▶ [Materials provided]
▬▬▬▬▬▬

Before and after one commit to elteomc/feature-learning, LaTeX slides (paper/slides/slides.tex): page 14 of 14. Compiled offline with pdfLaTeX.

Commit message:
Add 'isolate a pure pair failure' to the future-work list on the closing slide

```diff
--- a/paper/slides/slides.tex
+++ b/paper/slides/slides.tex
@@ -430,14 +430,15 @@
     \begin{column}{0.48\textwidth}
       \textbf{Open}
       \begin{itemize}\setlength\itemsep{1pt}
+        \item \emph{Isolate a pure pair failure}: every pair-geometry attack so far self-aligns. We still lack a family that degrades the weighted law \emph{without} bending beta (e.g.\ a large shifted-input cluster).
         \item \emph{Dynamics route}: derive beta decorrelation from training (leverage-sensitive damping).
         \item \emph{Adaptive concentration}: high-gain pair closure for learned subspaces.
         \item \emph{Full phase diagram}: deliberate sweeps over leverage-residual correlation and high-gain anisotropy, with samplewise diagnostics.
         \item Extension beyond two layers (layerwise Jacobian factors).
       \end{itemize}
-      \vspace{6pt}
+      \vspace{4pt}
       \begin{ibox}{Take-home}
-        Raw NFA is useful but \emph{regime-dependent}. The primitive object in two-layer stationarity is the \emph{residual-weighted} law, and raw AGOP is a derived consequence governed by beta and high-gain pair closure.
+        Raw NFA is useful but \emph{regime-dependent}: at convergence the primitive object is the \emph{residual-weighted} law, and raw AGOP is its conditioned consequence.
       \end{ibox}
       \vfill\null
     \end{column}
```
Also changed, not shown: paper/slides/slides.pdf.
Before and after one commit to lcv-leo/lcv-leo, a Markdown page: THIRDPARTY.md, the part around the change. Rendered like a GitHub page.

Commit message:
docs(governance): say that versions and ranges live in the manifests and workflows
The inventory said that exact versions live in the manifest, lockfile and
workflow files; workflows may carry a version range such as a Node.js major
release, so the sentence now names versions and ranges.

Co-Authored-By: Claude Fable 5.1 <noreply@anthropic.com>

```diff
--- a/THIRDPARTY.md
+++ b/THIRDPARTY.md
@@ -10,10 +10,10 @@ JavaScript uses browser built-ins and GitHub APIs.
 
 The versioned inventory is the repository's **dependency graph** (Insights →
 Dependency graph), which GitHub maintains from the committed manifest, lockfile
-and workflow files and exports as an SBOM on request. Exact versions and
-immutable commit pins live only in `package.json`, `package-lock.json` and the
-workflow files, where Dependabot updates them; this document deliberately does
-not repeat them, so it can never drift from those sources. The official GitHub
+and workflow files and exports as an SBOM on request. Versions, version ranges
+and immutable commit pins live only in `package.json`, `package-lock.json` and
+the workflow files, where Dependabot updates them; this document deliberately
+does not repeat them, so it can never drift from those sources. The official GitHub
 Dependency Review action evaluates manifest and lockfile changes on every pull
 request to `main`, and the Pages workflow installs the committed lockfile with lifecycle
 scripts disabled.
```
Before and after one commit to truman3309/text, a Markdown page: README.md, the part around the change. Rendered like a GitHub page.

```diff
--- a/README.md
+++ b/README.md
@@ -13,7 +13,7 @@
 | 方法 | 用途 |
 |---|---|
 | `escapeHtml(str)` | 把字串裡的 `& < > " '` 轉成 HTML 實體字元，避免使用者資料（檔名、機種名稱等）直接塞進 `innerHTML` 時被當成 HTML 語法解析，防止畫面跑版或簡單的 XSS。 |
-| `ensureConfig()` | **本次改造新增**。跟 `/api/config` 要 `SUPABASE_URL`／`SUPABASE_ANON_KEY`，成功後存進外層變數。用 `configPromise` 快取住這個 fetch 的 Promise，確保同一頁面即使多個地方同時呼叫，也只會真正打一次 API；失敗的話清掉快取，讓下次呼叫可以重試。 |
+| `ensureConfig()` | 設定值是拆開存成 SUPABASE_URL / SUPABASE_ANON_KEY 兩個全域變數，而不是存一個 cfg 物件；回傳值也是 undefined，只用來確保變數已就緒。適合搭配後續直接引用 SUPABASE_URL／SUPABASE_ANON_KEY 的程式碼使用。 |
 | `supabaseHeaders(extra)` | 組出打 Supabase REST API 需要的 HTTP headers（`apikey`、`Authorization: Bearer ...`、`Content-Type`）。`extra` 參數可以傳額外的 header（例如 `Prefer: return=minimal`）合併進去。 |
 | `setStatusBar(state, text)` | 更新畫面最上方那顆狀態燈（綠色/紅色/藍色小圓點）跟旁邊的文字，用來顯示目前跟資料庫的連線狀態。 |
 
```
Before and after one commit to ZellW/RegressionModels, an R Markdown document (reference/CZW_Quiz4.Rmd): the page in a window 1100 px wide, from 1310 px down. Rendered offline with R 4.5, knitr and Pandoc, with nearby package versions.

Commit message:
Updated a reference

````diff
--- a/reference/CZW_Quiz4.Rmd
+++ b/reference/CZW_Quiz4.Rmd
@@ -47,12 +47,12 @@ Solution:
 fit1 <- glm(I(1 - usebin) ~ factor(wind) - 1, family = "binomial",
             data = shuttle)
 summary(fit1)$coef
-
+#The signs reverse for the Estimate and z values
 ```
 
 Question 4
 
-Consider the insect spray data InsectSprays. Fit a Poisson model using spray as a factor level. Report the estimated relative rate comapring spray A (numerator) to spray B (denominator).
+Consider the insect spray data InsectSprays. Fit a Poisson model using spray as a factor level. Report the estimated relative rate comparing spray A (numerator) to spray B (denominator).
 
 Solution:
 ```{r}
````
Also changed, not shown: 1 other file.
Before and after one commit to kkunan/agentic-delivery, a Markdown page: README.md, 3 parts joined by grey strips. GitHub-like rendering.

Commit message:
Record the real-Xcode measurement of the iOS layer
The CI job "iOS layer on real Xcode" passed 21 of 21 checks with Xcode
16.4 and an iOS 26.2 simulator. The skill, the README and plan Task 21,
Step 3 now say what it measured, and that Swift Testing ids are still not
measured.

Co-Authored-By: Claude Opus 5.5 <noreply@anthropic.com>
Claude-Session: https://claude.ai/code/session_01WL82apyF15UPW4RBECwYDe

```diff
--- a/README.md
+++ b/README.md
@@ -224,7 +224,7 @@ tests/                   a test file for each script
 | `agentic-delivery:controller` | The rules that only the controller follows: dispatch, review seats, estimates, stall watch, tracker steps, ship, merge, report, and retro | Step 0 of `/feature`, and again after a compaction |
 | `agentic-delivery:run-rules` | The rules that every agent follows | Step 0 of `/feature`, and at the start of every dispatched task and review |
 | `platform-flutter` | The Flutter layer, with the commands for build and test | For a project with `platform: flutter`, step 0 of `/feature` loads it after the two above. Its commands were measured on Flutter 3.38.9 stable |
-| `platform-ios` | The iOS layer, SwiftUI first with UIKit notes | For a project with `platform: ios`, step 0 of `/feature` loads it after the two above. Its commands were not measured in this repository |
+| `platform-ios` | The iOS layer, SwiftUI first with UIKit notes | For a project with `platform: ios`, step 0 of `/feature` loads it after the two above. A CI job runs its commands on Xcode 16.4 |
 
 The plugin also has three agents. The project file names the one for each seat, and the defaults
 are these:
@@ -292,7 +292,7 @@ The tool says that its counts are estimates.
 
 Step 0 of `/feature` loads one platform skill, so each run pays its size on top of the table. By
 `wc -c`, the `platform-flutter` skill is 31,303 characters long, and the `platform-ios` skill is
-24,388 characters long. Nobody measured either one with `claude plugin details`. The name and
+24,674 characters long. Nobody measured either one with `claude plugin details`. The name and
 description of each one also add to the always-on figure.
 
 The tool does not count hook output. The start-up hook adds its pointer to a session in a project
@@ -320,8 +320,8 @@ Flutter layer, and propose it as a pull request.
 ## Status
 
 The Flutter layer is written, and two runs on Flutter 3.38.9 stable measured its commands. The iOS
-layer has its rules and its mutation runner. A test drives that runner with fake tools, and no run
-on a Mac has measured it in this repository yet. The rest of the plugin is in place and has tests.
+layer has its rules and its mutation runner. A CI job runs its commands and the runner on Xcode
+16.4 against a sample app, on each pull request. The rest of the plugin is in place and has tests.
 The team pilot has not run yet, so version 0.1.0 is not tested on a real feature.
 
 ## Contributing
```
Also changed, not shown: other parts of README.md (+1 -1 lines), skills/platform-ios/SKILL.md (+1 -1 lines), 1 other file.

▬▬▬▬▬▬

▶ [What the exercise asks] In the listing above, count every line that contains "real". Respond with the number alone.

▶ [The completed task] 3